- [TASK OBJECTIVE]: Check each line of the entries for "html" and report the ones that have it.

- [DATA SHOWN]:
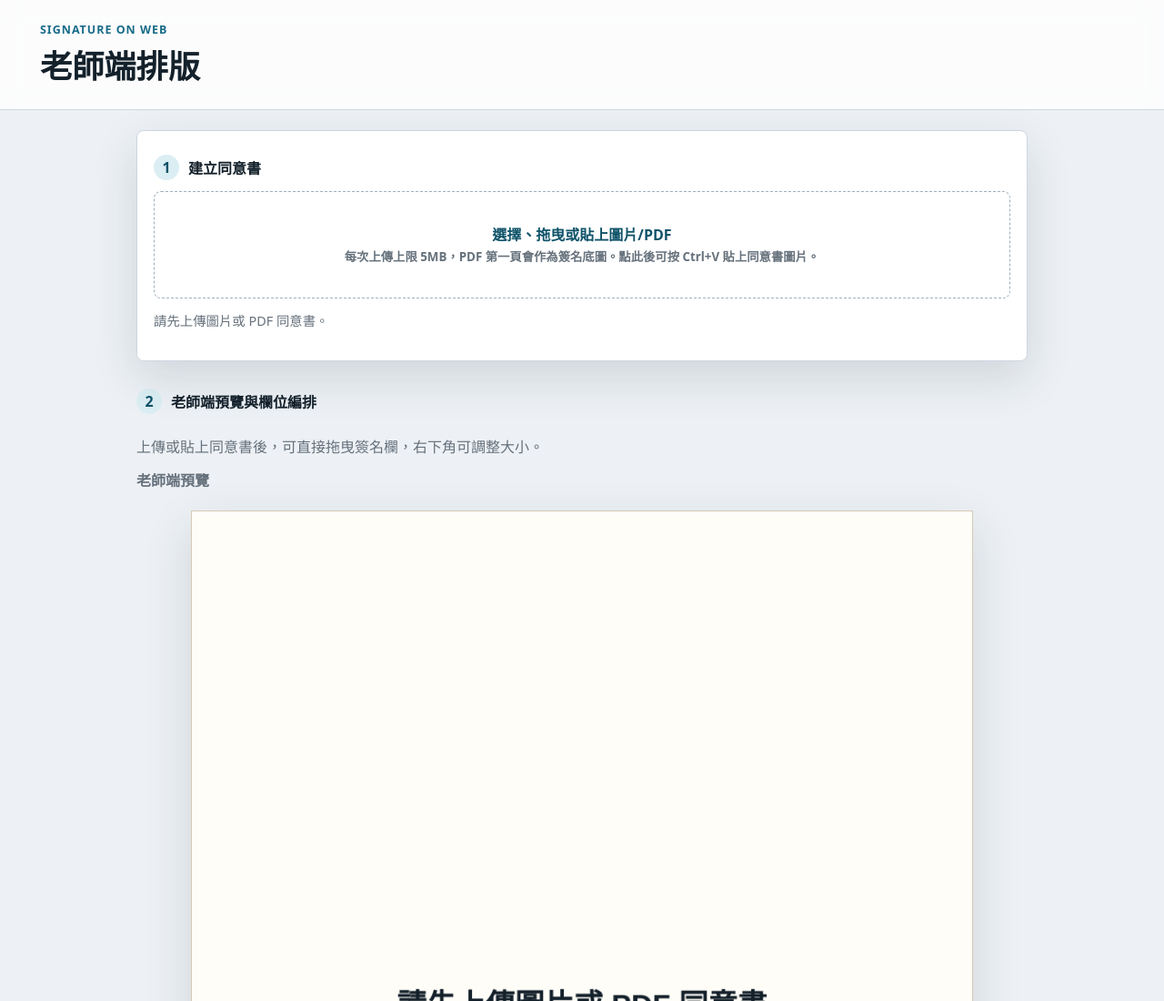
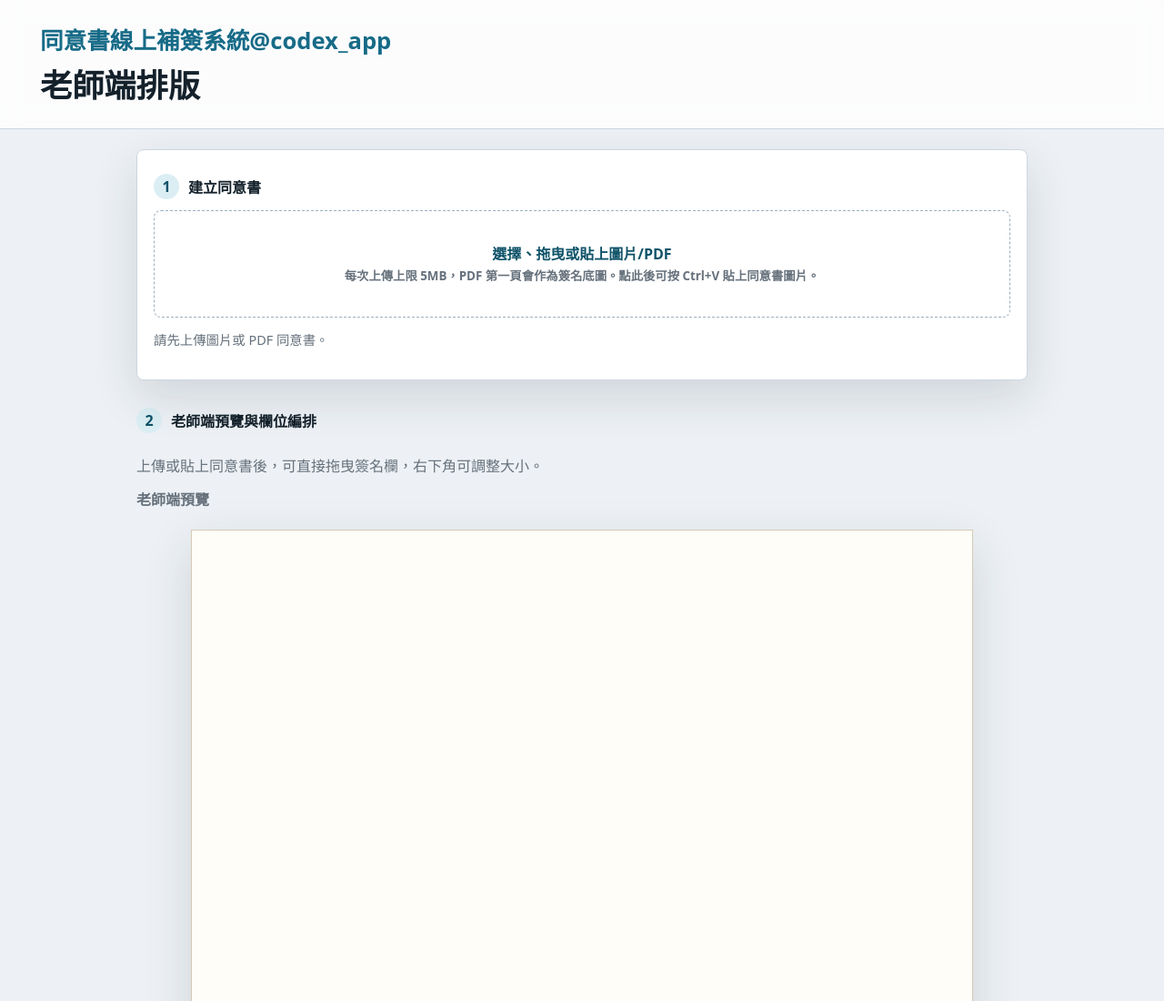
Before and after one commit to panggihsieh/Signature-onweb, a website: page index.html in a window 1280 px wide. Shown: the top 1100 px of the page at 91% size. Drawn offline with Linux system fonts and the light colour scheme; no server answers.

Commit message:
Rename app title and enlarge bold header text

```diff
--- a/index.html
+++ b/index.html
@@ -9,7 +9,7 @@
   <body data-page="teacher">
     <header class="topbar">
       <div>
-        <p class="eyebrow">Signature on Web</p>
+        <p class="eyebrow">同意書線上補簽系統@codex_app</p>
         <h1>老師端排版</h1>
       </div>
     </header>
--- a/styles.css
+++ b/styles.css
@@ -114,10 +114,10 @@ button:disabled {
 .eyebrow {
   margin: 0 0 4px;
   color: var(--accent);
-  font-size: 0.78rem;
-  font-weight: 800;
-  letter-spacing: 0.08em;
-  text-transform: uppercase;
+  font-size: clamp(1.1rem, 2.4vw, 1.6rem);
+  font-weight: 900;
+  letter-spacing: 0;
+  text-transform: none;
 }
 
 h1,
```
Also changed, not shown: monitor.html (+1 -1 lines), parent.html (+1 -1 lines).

- [ANSWER SPACE]:
Before and after one commit to panggihsieh/Signature-onweb, a website: page index.html in a window 1280 px wide. Shown: the top 1100 px of the page at 91% size. Drawn offline with Linux system fonts and the light colour scheme; no server answers.
--- a/index.html
+++ b/index.html
Also changed, not shown: monitor.html (+1 -1 lines), parent.html (+1 -1 lines).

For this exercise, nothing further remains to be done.